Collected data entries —
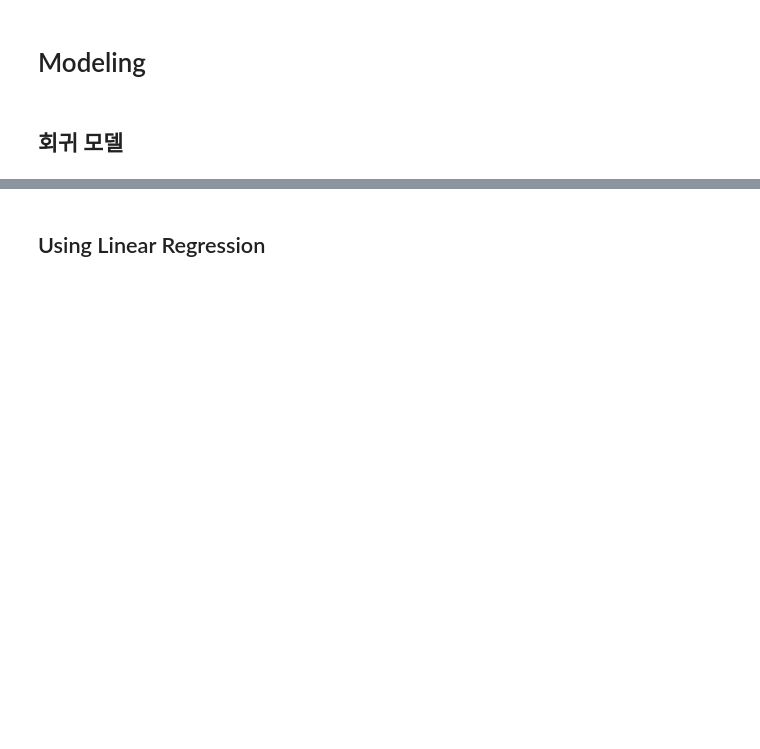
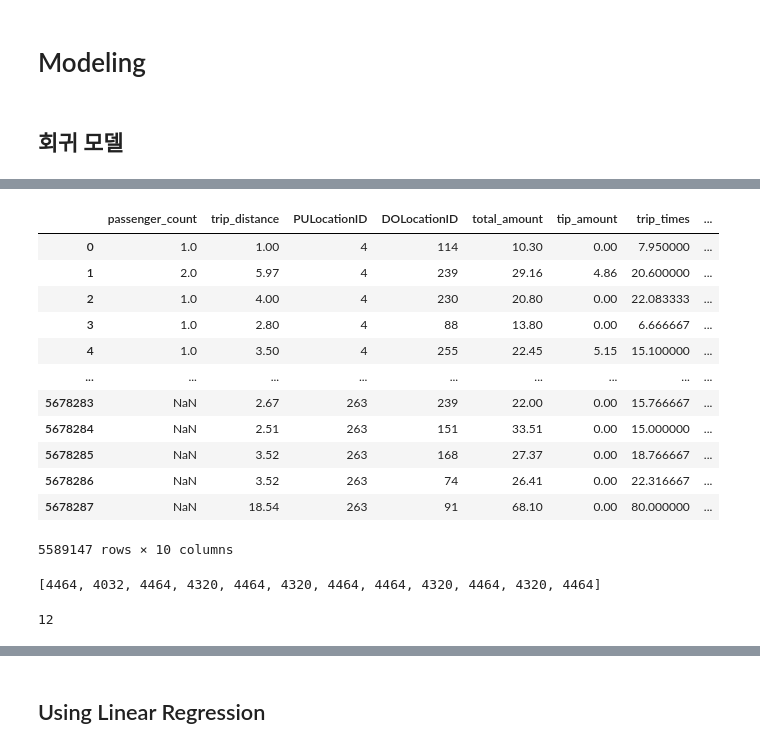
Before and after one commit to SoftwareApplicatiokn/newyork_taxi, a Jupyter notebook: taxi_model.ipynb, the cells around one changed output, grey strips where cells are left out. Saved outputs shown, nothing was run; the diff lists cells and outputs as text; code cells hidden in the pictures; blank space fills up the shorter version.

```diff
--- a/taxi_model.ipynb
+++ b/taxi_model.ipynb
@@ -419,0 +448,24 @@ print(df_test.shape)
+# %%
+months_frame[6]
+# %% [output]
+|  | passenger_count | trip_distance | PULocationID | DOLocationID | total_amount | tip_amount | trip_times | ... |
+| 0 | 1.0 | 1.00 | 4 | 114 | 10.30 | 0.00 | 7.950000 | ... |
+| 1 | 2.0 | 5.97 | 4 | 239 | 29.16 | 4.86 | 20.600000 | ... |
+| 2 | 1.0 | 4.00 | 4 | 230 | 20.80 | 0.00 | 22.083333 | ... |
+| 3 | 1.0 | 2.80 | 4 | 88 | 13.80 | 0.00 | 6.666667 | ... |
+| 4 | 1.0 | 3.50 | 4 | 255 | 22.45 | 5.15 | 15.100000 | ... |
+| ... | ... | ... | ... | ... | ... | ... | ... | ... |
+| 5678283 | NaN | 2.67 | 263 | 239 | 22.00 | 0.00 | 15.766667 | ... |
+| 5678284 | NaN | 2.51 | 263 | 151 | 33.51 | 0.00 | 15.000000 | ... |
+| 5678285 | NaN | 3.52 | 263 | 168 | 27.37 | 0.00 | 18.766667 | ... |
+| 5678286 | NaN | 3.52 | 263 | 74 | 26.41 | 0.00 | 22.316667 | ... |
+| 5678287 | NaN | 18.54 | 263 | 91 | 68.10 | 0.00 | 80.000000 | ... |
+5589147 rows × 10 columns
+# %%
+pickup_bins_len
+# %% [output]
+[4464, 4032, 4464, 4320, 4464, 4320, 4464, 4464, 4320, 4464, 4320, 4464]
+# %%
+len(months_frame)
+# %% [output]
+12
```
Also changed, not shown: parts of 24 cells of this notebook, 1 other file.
--
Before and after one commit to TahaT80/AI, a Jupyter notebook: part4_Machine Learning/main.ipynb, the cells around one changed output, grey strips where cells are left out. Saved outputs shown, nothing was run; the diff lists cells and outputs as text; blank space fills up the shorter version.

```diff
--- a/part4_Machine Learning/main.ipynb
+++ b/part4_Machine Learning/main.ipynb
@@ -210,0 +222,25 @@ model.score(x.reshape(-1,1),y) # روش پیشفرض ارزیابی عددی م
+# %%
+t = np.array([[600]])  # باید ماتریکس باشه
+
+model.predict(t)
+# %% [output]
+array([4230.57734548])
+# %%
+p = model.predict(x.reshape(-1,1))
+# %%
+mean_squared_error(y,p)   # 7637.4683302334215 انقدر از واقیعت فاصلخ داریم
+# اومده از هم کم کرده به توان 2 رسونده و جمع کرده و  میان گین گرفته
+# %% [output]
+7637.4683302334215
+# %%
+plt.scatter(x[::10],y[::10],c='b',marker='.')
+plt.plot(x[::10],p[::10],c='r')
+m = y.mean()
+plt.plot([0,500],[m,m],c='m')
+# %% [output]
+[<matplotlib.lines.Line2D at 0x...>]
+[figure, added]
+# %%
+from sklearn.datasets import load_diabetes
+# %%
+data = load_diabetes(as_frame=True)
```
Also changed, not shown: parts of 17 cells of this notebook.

The problem — Each line in the entries above that includes the string "parts" should be extracted.

Task result —
Also changed, not shown: parts of 24 cells of this notebook, 1 other file.
Also changed, not shown: parts of 17 cells of this notebook.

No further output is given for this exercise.